▼▼▼

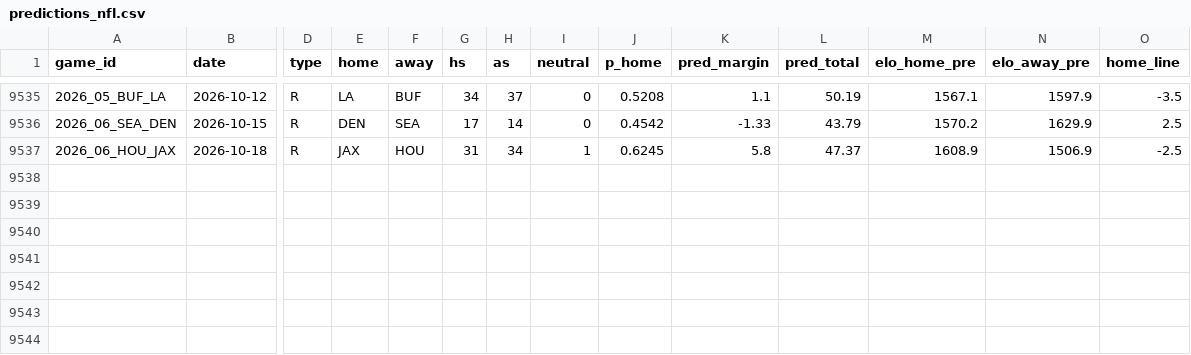
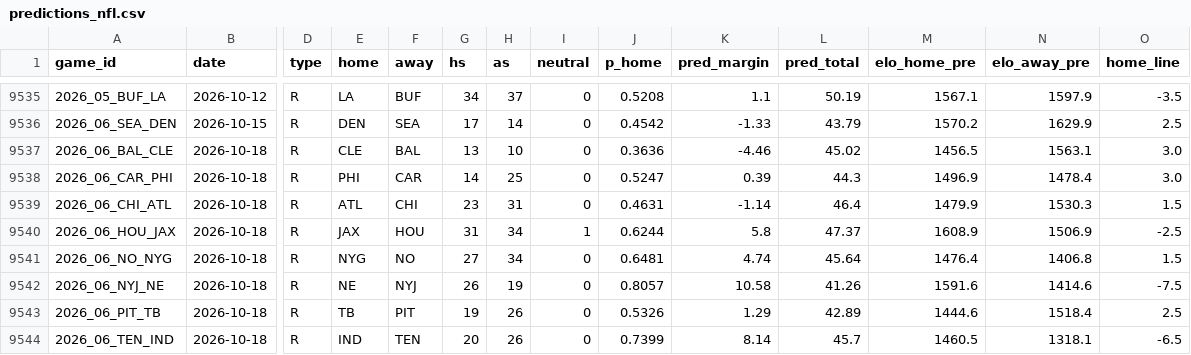
Before and after one commit to ethanbell528-cmd/fda-project-1, a CSV file: data/predictions_nfl.csv, drawn as a sheet; only a part is shown, gaps mark what is left out; addresses are those after the commit; rows hold the shown columns only; the diff names each change by its address in the sheet, - before the commit and + after, or states it on an @@ line.

```diff
--- a/data/predictions_nfl.csv
+++ b/data/predictions_nfl.csv
+row 9537: 2026_06_BAL_CLE | 2026-10-18 | R | CLE | BAL | 13 | 10 | 0 | 0.3636 | -4.46 | 45.02 | 1456.5 | 1563.1 | 3.0
+row 9538: 2026_06_CAR_PHI | 2026-10-18 | R | PHI | CAR | 14 | 25 | 0 | 0.5247 | 0.39 | 44.3 | 1496.9 | 1478.4 | 3.0
+row 9539: 2026_06_CHI_ATL | 2026-10-18 | R | ATL | CHI | 23 | 31 | 0 | 0.4631 | -1.14 | 46.4 | 1479.9 | 1530.3 | 1.5
-J9540 (p_home): 0.6245
+J9540 (p_home): 0.6244
+row 9541: 2026_06_NO_NYG | 2026-10-18 | R | NYG | NO | 27 | 34 | 0 | 0.6481 | 4.74 | 45.64 | 1476.4 | 1406.8 | 1.5
+row 9542: 2026_06_NYJ_NE | 2026-10-18 | R | NE | NYJ | 26 | 19 | 0 | 0.8057 | 10.58 | 41.26 | 1591.6 | 1414.6 | -7.5
+row 9543: 2026_06_PIT_TB | 2026-10-18 | R | TB | PIT | 19 | 26 | 0 | 0.5326 | 1.29 | 42.89 | 1444.6 | 1518.4 | 2.5
+row 9544: 2026_06_TEN_IND | 2026-10-18 | R | IND | TEN | 20 | 26 | 0 | 0.7399 | 8.14 | 45.7 | 1460.5 | 1318.1 | -6.5
```
Also changed, not shown: 13 other files.
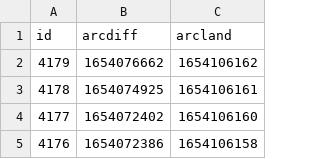
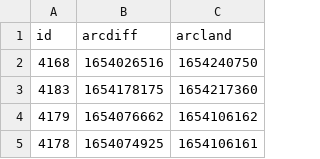
Before and after one commit to atulsmadhugiri/comm-review-velocity, a CSV file: table.csv, drawn as a sheet; only a part is shown; the shorter side is filled out with more unchanged rows; the diff names each change by its address in the sheet, - before the commit and + after, or states it on an @@ line.

```diff
--- a/table.csv
+++ b/table.csv
+row 2: 4168 | 1654026516 | 1654240750
+row 3: 4183 | 1654178175 | 1654217360
```
Also changed, not shown: 1 other file.
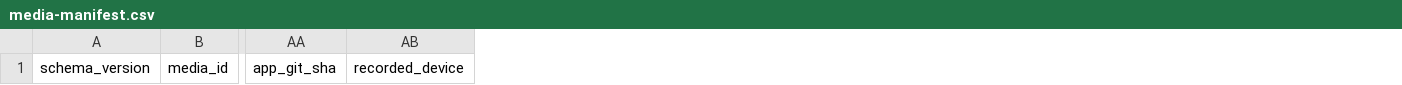
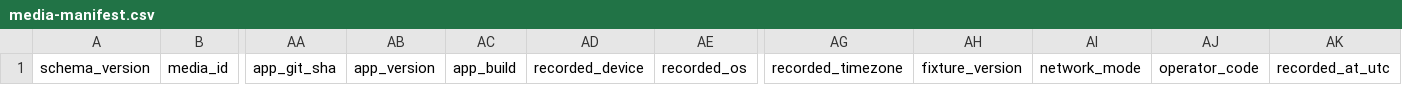
Before and after one commit to lekhakustav/jyotish, a CSV file: marketing/registry/media-manifest.csv, drawn as a sheet; only a part is shown, gaps mark what is left out; the diff names each change by its address in the sheet, - before the commit and + after, or states it on an @@ line.

```diff
--- a/marketing/registry/media-manifest.csv
+++ b/marketing/registry/media-manifest.csv
+column AB, row 1: app_version
+column AC, row 1: app_build
+column AE, row 1: recorded_os
+column AG, row 1: recorded_timezone
+column AH, row 1: fixture_version
+column AI, row 1: network_mode
+column AJ, row 1: operator_code
+column AK, row 1: recorded_at_utc
```
Also changed, not shown: marketing/analytics/event-crosswalk.csv, marketing/registry/audiences.csv, 27 other files.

▲▲▲

WORK TO COMPLETE ::
Output the records above in their entirety and exactly, leaving out all images.

RESULT OF THIS EXERCISE ::
Before and after one commit to ethanbell528-cmd/fda-project-1, a CSV file: data/predictions_nfl.csv, drawn as a sheet; only a part is shown, gaps mark what is left out; addresses are those after the commit; rows hold the shown columns only; the diff names each change by its address in the sheet, - before the commit and + after, or states it on an @@ line.

```diff
--- a/data/predictions_nfl.csv
+++ b/data/predictions_nfl.csv
+row 9537: 2026_06_BAL_CLE | 2026-10-18 | R | CLE | BAL | 13 | 10 | 0 | 0.3636 | -4.46 | 45.02 | 1456.5 | 1563.1 | 3.0
+row 9538: 2026_06_CAR_PHI | 2026-10-18 | R | PHI | CAR | 14 | 25 | 0 | 0.5247 | 0.39 | 44.3 | 1496.9 | 1478.4 | 3.0
+row 9539: 2026_06_CHI_ATL | 2026-10-18 | R | ATL | CHI | 23 | 31 | 0 | 0.4631 | -1.14 | 46.4 | 1479.9 | 1530.3 | 1.5
-J9540 (p_home): 0.6245
+J9540 (p_home): 0.6244
+row 9541: 2026_06_NO_NYG | 2026-10-18 | R | NYG | NO | 27 | 34 | 0 | 0.6481 | 4.74 | 45.64 | 1476.4 | 1406.8 | 1.5
+row 9542: 2026_06_NYJ_NE | 2026-10-18 | R | NE | NYJ | 26 | 19 | 0 | 0.8057 | 10.58 | 41.26 | 1591.6 | 1414.6 | -7.5
+row 9543: 2026_06_PIT_TB | 2026-10-18 | R | TB | PIT | 19 | 26 | 0 | 0.5326 | 1.29 | 42.89 | 1444.6 | 1518.4 | 2.5
+row 9544: 2026_06_TEN_IND | 2026-10-18 | R | IND | TEN | 20 | 26 | 0 | 0.7399 | 8.14 | 45.7 | 1460.5 | 1318.1 | -6.5
```
Also changed, not shown: 13 other files.
Before and after one commit to atulsmadhugiri/comm-review-velocity, a CSV file: table.csv, drawn as a sheet; only a part is shown; the shorter side is filled out with more unchanged rows; the diff names each change by its address in the sheet, - before the commit and + after, or states it on an @@ line.

```diff
--- a/table.csv
+++ b/table.csv
+row 2: 4168 | 1654026516 | 1654240750
+row 3: 4183 | 1654178175 | 1654217360
```
Also changed, not shown: 1 other file.
Before and after one commit to lekhakustav/jyotish, a CSV file: marketing/registry/media-manifest.csv, drawn as a sheet; only a part is shown, gaps mark what is left out; the diff names each change by its address in the sheet, - before the commit and + after, or states it on an @@ line.

```diff
--- a/marketing/registry/media-manifest.csv
+++ b/marketing/registry/media-manifest.csv
+column AB, row 1: app_version
+column AC, row 1: app_build
+column AE, row 1: recorded_os
+column AG, row 1: recorded_timezone
+column AH, row 1: fixture_version
+column AI, row 1: network_mode
+column AJ, row 1: operator_code
+column AK, row 1: recorded_at_utc
```
Also changed, not shown: marketing/analytics/event-crosswalk.csv, marketing/registry/audiences.csv, 27 other files.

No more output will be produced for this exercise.